Our initial impression is that the game seems to have made the jump unscathed. While we have yet to examine both the Japanese Dreamcast version and this latest PS2 burn side by side, neither the best-of-the-breed high-res characters nor the bright effects they produce seem any worse for wear. No performance-related hit is evident either, as everything is moving just as swiftly and fluidly as it did on the Dreamcast. Developer Arc Systems has apparently worked all the technical wizardry required to make the game work effectively on the PS2.
Guilty Gear X is a 2D fighter with Street Fighter 3's pacing, combined with some of the livelier elements of Capcom's "versus" games. The characters you play as are usually armed with melee weapons, though some wield magical powers or, often, extensions of their own bodies, as substitutions. The game is designed around a four-button scheme, which lets you punch, kick, and deliver light and heavy slashes--"slashes" generally means attacks delivered by whichever weapon the character wields. In addition to standard supermoves, Guilty Gear X lets you access crazy one-hit kill moves. Referred to by some as "destroyers," these moves are quite deadly, though not very easy to pull off. First, you have to sufficiently charge your supermeter and switch to tension mode (during which your superbar gradually depletes). While the meter is depleting, you have to perform the sequence (something along the lines of double fireball plus punch, and such) and connect the attack. Only by scoring a direct hit will the instant kill take effect. And even if it does, you'll only win the round (as opposed to the whole match, as in the original Guilty Gear). Instant kills aside, GGX benefits from many of the game mechanics we expect from modern 2D fighters. Various defensive moves are included--dead angles and fortress defenses, specifically--which mix up the turtle game a bit. The former is more of a traditional counter, while the latter musters a sort of uberdefense, which saves you from taking block damage. Fighters can also recover while in the air, and all manner of juggles and air combos are possible. Finally, Arc Systems has mixed up things a bit by including a mechanic called "roman cancels." Similar, in a sense, to the Marvel vs. Capcom 2's team cancels, this mechanic lets you cancel a move halfway through its animation, granting you full recovery and the ability to enter in another's command midway through. All at the cost of half your tension, of course.

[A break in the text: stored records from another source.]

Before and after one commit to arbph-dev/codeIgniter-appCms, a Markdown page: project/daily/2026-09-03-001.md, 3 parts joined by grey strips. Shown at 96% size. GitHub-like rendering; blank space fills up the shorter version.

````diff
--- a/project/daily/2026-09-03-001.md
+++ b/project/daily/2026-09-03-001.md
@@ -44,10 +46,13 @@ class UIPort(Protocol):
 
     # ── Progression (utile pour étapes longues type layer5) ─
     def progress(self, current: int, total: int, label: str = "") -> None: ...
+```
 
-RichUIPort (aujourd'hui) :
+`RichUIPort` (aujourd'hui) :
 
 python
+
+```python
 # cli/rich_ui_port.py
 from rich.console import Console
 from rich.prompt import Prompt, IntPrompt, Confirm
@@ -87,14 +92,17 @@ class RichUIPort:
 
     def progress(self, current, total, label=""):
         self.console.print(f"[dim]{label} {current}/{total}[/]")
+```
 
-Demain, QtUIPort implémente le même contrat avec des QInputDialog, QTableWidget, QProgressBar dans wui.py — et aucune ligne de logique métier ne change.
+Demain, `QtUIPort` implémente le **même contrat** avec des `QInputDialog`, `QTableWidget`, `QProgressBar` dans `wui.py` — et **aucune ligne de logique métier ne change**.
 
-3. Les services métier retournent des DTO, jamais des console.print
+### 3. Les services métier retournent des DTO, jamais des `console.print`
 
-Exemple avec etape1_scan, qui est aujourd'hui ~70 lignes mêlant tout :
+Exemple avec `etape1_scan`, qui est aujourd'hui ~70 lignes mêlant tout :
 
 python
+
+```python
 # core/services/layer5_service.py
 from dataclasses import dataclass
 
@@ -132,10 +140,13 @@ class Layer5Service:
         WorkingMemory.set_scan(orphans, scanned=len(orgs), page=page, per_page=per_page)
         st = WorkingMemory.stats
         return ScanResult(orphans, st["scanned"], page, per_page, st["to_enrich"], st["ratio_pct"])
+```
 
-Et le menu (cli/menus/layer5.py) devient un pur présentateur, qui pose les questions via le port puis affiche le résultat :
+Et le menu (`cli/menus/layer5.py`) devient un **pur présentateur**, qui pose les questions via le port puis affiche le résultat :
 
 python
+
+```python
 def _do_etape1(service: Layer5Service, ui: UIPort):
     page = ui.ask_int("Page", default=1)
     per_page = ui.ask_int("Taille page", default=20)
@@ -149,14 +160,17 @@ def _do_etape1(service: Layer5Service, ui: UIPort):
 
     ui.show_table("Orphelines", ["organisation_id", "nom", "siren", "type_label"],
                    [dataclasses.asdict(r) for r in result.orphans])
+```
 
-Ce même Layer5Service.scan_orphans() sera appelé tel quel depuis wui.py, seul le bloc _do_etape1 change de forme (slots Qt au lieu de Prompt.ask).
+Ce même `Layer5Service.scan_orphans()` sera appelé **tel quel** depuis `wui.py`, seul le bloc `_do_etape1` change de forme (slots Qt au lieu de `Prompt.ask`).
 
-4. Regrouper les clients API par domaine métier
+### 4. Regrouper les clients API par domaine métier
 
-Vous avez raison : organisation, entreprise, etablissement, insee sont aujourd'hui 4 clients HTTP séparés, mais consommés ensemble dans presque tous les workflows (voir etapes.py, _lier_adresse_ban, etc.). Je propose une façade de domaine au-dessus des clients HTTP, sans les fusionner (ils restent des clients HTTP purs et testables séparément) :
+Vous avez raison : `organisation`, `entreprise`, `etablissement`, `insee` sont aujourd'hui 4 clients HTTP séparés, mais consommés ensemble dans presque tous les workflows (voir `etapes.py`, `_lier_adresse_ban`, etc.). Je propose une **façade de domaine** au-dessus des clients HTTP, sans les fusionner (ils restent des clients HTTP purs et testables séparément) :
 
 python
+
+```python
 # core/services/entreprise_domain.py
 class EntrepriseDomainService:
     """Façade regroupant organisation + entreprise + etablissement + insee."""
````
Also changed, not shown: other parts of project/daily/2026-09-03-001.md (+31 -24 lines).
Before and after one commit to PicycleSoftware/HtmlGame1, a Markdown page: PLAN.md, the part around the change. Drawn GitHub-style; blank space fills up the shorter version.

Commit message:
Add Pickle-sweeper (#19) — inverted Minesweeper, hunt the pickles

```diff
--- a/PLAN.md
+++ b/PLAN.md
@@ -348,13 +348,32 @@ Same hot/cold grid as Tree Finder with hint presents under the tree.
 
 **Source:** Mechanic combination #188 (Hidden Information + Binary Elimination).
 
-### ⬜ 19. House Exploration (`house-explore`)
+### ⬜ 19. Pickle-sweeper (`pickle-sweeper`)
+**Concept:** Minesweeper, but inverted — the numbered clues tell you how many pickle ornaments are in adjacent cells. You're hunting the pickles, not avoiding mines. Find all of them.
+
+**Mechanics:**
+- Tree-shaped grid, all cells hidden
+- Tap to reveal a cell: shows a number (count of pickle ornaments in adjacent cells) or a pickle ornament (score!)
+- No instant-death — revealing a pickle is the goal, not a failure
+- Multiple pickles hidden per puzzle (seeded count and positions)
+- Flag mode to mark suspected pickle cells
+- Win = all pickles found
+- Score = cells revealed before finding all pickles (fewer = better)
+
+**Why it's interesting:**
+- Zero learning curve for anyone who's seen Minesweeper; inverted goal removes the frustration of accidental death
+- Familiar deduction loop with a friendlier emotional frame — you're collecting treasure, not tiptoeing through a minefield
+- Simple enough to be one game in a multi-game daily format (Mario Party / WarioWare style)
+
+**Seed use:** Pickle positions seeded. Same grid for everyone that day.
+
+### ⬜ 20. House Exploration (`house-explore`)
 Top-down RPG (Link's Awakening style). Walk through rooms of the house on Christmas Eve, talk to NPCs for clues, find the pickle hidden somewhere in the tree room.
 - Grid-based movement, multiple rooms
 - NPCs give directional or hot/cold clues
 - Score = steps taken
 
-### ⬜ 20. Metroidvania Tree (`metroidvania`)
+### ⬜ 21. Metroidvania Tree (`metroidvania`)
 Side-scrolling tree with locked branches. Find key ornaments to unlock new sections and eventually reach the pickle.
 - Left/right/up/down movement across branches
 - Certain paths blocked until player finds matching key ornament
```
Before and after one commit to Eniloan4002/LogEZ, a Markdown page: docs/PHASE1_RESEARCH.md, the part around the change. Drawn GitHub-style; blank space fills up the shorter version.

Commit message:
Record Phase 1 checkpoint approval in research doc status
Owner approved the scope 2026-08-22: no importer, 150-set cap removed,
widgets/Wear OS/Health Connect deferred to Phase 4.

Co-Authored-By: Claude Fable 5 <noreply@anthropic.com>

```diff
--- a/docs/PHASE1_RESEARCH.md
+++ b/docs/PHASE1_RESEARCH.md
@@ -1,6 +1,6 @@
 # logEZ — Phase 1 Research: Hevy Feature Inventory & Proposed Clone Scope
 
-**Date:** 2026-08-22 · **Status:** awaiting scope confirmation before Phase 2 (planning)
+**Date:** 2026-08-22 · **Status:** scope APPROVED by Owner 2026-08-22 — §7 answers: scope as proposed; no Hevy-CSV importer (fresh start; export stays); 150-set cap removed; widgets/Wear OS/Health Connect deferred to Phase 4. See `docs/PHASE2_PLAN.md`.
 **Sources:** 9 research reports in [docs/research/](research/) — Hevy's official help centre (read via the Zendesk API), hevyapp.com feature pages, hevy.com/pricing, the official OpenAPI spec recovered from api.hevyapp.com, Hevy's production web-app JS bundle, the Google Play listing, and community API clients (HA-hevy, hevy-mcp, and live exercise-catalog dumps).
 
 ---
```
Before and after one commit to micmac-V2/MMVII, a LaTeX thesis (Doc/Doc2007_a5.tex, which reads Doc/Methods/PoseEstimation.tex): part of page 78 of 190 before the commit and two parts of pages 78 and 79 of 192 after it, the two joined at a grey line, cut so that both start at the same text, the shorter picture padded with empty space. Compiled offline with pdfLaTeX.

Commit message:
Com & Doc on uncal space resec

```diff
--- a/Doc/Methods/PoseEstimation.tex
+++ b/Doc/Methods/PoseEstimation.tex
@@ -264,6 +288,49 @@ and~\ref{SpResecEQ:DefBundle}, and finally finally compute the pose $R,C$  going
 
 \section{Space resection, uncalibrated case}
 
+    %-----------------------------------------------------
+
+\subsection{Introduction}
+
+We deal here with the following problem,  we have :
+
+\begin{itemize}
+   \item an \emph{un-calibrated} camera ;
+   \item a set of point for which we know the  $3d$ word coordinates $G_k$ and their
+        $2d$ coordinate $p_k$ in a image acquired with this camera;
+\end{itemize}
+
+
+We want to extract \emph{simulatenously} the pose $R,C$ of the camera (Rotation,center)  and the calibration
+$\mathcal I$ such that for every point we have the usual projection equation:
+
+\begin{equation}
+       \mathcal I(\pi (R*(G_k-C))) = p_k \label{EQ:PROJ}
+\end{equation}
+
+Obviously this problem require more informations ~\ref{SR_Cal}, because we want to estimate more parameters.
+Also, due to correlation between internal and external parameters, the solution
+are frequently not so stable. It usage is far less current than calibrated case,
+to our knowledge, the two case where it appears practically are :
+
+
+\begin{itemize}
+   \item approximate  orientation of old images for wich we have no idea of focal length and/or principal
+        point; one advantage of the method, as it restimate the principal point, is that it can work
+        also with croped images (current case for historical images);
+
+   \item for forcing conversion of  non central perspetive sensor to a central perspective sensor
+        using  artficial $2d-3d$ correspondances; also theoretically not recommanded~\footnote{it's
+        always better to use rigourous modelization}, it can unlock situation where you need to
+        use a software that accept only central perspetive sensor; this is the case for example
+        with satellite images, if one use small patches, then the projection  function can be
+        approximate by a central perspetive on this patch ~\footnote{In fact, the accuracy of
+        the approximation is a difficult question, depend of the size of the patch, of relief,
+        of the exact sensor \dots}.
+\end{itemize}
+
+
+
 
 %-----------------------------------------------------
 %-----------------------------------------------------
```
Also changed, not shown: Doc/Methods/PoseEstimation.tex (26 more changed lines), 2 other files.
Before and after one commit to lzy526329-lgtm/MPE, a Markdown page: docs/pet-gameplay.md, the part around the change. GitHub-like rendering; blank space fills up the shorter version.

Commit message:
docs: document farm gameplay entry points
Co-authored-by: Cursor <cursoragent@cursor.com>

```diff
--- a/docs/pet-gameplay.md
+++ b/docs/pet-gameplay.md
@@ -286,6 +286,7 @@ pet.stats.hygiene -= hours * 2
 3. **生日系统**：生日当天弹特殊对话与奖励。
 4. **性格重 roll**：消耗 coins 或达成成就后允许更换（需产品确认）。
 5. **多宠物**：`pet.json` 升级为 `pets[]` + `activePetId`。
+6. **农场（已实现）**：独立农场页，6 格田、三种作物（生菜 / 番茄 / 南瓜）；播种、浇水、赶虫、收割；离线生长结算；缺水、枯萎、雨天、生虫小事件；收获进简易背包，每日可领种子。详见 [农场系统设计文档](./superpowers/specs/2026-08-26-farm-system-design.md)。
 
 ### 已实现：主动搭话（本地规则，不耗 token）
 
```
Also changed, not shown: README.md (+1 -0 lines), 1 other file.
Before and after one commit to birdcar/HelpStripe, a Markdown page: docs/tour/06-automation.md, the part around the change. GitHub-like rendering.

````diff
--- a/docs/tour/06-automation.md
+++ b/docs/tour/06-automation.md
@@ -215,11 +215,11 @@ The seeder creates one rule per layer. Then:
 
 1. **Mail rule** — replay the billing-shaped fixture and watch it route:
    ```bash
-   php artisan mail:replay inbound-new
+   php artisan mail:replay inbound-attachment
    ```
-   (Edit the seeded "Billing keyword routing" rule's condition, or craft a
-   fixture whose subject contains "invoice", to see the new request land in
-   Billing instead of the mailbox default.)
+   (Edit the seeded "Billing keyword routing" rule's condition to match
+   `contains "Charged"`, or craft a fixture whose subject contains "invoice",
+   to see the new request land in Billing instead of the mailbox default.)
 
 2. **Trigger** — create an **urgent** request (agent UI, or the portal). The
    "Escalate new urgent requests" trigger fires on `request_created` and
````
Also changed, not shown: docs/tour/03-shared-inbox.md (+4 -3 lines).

We can wax at length about how great Guilty Gear X looks, but we'll let the hearty media update we've put together do that for us. We'll take a closer look at the game as the week progresses, however, so look to us next week for a full preview. In the meantime, enjoy the screens and movies, and scope our